The Houseguest : A Novel
The Houseguest A Novel
Author: Agnes Rossi
ISBN-13: 9780525943655
ISBN-10: 052594365X
Publication Date: 1/1/2000
Pages: 304
  • Currently 3.9/5 Stars.

3.9 stars, based on 4 ratings
Publisher: Dutton Adult
Book Type: Hardcover
Reviews: Amazon | Write a Review

2 Book Reviews submitted by our Members...sorted by voted most helpful

reviewed The Houseguest : A Novel on + 160 more book reviews
Helpful Score: 1
The story is about Edward Devlin, a recently widowed man who abandons his 6 year old daughter, Maura, in Ireland with his two sisters, and takes the first boat possible back to America (where he and his wife had lived happily years earlier before returning to Ireland so she could die there). He plans to stay in NYC, but finds it too difficult and decides to check out the city of Paterson, NJ on a hunch that maybe he could get a job through an old acquaintance, John Fitzgibbon or Fitz, who is a wealthy mill owner. Not only does Fitz get him a job, but he offers Edward a place in his home for as long as he needs to get back on his feet. Sylvia, Fitz's wife, is happy for the company as she and Fitz are mainly together for appearances now. The story then follows the growing relationship between Sylvia & Edward, the waning relationship of Sylvia & Fitz, Maura's struggles at an Irish boarding school, and Edward's growth as a person.

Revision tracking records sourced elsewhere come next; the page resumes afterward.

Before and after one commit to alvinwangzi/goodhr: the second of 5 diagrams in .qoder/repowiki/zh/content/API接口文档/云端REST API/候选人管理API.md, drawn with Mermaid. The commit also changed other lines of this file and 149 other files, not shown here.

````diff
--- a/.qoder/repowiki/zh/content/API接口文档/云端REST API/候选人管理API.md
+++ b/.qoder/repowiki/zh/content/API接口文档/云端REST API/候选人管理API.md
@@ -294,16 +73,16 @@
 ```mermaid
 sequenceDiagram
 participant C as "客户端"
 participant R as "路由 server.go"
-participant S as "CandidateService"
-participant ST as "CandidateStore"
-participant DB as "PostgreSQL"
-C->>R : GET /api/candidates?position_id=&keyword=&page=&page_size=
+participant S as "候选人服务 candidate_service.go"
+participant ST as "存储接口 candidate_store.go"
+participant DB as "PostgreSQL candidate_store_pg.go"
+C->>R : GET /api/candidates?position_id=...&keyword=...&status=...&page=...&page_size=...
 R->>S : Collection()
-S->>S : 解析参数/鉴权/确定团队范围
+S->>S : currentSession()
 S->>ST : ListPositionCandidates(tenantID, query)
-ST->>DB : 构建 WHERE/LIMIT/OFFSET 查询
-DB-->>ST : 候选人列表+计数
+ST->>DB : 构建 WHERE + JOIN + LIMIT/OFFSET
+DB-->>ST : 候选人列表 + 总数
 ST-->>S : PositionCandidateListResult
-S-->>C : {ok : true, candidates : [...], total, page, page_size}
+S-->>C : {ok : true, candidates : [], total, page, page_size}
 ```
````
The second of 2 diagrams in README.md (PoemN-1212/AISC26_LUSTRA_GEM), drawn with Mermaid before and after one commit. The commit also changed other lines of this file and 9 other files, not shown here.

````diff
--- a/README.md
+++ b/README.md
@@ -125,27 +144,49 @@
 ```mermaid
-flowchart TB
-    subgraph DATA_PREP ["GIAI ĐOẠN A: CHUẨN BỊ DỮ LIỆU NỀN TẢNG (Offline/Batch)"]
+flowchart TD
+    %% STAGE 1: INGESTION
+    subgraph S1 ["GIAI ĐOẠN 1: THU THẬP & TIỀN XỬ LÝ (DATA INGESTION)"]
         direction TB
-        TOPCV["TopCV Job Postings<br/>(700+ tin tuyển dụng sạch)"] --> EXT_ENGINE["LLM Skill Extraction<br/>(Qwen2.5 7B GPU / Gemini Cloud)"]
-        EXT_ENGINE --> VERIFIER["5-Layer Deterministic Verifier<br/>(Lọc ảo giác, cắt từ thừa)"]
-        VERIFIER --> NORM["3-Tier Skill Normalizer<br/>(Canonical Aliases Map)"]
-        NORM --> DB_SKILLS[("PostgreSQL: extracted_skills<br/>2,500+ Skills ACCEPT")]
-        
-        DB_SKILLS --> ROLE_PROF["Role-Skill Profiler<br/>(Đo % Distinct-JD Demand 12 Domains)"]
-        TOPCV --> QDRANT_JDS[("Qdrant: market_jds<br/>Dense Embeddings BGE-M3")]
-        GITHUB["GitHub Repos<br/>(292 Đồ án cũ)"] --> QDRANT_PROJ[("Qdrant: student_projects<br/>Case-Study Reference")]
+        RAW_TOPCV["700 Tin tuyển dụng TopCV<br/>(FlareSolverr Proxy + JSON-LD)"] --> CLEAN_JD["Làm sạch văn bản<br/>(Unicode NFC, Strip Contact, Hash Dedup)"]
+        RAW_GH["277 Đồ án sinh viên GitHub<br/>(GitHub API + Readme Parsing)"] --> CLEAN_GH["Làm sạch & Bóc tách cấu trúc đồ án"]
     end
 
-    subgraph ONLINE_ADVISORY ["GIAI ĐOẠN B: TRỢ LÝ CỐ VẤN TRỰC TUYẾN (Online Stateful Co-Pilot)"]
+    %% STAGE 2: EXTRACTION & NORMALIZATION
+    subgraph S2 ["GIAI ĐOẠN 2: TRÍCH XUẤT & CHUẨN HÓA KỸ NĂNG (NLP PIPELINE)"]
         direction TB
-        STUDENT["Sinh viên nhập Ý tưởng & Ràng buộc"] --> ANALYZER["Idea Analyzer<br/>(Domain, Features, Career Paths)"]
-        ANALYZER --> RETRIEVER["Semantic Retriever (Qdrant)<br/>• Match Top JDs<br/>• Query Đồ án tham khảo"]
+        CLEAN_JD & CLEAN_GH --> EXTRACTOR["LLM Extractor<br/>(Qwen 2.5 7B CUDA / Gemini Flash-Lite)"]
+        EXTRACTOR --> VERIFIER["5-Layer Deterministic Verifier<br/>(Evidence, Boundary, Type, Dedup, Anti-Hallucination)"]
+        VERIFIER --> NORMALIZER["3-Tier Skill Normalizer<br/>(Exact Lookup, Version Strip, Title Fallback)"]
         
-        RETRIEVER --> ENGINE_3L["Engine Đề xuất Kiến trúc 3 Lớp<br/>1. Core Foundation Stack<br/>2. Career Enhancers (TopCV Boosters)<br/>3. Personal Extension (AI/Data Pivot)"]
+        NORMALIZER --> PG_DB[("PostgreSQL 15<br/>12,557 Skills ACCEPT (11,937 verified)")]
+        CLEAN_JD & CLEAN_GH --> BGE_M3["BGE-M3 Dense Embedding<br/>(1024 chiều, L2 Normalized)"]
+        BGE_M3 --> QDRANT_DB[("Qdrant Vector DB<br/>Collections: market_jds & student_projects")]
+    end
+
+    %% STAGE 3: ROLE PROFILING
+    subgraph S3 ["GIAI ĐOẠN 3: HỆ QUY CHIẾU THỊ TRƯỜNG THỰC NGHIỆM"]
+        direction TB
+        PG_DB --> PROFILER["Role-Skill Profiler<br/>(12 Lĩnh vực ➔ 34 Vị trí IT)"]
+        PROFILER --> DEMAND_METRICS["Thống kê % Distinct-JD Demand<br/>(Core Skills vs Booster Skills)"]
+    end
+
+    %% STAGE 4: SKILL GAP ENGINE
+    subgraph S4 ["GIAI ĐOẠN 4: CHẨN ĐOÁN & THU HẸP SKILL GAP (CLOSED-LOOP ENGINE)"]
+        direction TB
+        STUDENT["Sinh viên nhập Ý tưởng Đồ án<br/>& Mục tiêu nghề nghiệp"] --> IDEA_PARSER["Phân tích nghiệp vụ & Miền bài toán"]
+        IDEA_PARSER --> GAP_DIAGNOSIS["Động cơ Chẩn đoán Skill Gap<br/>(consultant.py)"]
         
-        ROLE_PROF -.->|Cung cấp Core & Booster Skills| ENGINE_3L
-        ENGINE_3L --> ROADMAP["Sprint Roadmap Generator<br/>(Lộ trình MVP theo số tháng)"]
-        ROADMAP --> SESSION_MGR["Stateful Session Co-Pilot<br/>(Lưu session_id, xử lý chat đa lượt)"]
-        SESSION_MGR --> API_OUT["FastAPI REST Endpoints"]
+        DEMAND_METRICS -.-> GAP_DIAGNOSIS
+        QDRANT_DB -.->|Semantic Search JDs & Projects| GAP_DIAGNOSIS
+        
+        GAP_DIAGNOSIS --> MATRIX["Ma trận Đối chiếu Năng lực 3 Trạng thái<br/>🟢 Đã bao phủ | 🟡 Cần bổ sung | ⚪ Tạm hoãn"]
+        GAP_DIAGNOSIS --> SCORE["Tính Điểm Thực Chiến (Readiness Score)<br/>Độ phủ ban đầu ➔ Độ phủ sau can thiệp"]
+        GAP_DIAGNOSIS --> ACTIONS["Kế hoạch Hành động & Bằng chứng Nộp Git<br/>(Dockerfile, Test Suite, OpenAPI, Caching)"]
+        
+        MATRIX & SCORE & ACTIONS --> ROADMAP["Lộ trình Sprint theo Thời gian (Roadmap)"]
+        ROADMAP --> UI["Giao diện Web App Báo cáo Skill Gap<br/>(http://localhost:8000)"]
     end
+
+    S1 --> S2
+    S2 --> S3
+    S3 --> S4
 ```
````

What drew me to this story initially is that it takes place in Paterson, NJ, which is located a few minutes away from my town (my town is briefly mentioned in the book in a series of towns that Edward visits for dinner). I think that fact that this story takes place "locally" for me helped me to connect to the characters a little bit more than I would have if it took place elsewhere. The characters are flawed, make terrible mistakes, but I think what frustrated me is how long it took for some of them to realize that they were doing something stupid (read it to find out what that is, it will be obvious by the end). This story really gets into the psychological workings of the characters as they try to figure out their motives for doing things. One criticism I have of the book is that Maura, Edward's daughter, is rarely focused on. She is central to the first chapter as it is told mainly from her point-of-view, and she has chapters sprinkled throughout, but her chapters are limited to a page or two whereas the other chapters are much longer. I found her character the most interesting, but after her initial introduction, she isn't really focused on much. The ending felt "convenient" to me and I felt bad for one character that was constantly dumped on throughout life had that type of ending (again, read it to find out exactly what). All-in-all, it was a good story, very detailed, but a few things bothered/ frustrated me personally which resulted in me giving it 3 1/2 out of 5 stars.
reviewed The Houseguest : A Novel on + 22 more book reviews
Good book